According to NANDA Diagnosis and NIC, Administration Nursing Care of Patient With Congenital Esophageal Atresia

Friday, 20 July 2018

Aylin Akca Sumengen
Koc Universty, Istanbul, Turkey

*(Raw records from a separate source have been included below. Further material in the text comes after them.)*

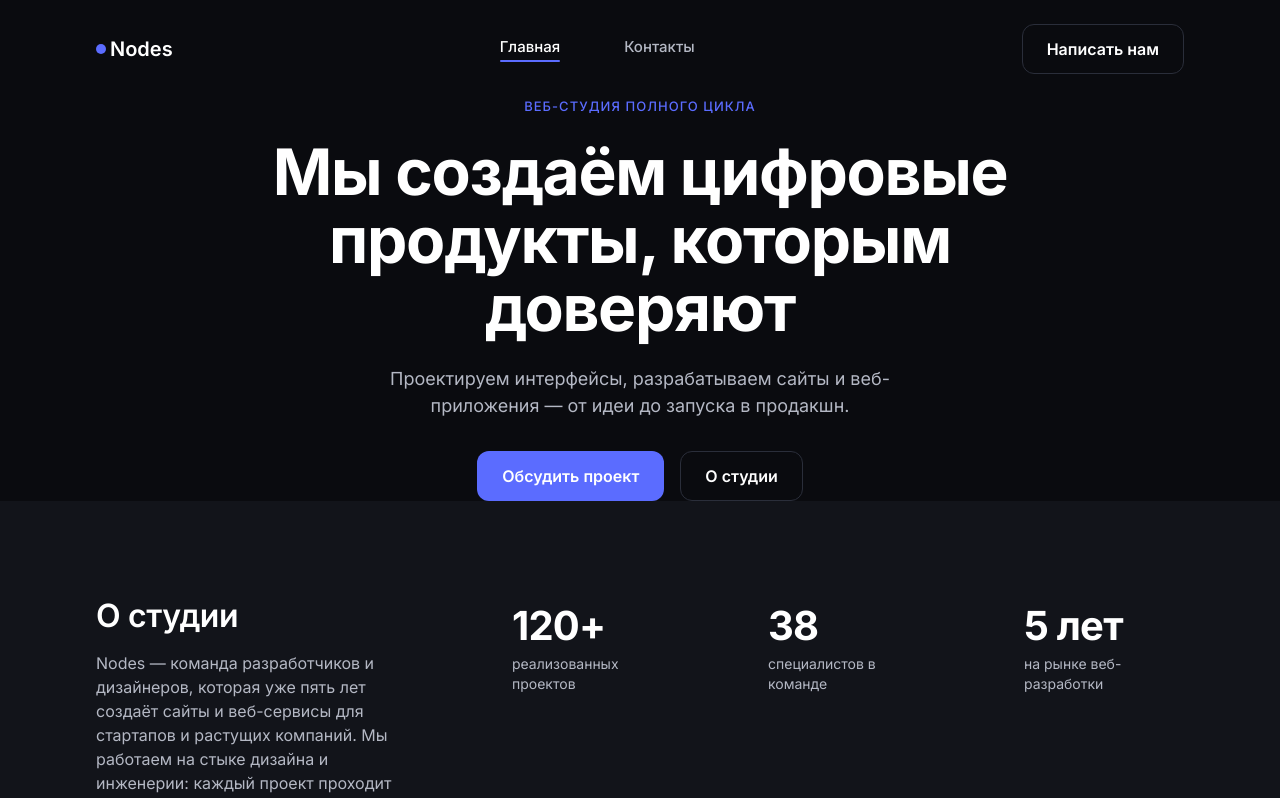
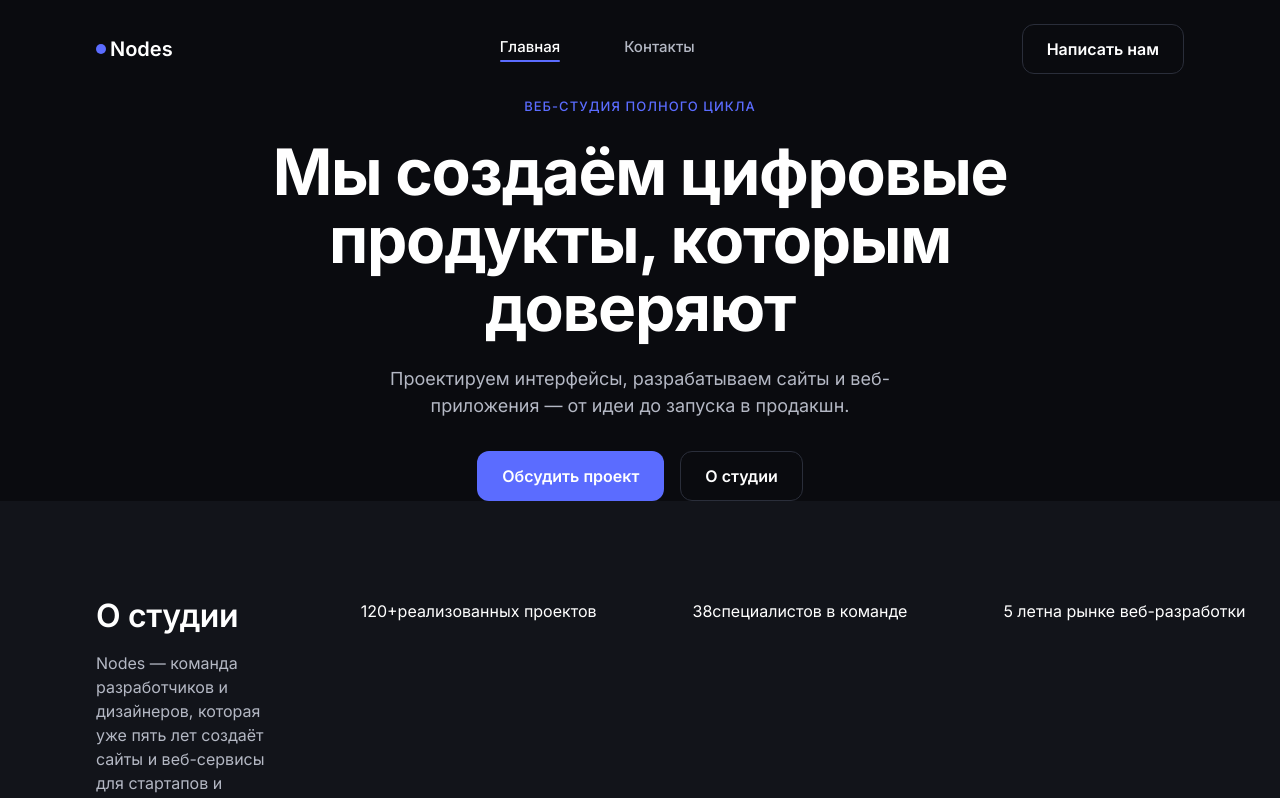
Before and after one commit to ladashum/nodes-studio, a React (Vite) app: page / in a window 1280 px wide. Shown: the top 798 px of the page. Built offline with nearby package versions, Linux system fonts and the light colour scheme.

Commit message:
Update StatItem.module.css

```diff
--- a/src/components/StatItem/StatItem.module.css
+++ b/src/components/StatItem/StatItem.module.css
@@ -1,4 +1,4 @@
-.stat {
+/*.stat {
   display: flex;
   flex-direction: column;
   gap: var(--spacing-xs);
@@ -17,4 +17,4 @@
   line-height: 1.4;
   color: var(--color-text-secondary);
   max-width: 160px;
-}
+}*/
```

Esophageal atresia is the most common malformations of the esophagus anomalies which is life-threatening and requires lifelong treatment and care. There are five different subtypes of the disease as A, B, C, D and E. When the current literature is scanned; it is seen as one in 2400-4500. Laryngeal cleft is a rare congenital anomaly too. It causes the connection between the trachea and esophagus. The incidence of this disease is up to 7.6% in current studies. The reason for this change is thought to be the unspecified features of type I, lack of diagnosis and existence of unreported cases. And the last one that, tracheomalacia is defined as loosening or softening of the tracheal and bronchial lumen leading to the lungs and collapsing/contracting during airflow. Approximately 1 in every 2000 – 2100 births is affected. There are additional anomalies seen in these babies. In addition, laryngeal clefts and tracheobronchomalacia are similarly dangerous diseases that affect the respiratory tract in a major way and can often be fatal, requiring intensive care. Clinical manifestations of these diseases, though there are many different aspects of it, come together as nutrition and respiratory problems. Infants with these diseases experience developmental delays, recurrent respiratory infections, frequent intensive care hospitalizations. It is also seen that patients are at risk of being exposed to many complications due to their surgical treatment needs. In this study, it is presented a 5-month-27-day-old infant 'case M' with a diagnosis of esophageal atresia, laryngeal cleft, and tracheobronchomalacia. The anamnesis of Case M was taken and evaluated according to Marjory Gordon's Functional Health Patterns Model. As a nursing diagnosis; risk of infection, loss of fluid volume, imbalance in nutritional pattern, lack of self-efficacy, inability to maintain spontaneous ventilation, struggle in the mother's caregiver role loss of tissue integrity and risk of falling: were made in accordance with NANDA, and intervened according to the NIC, and the results were established according to the NOC.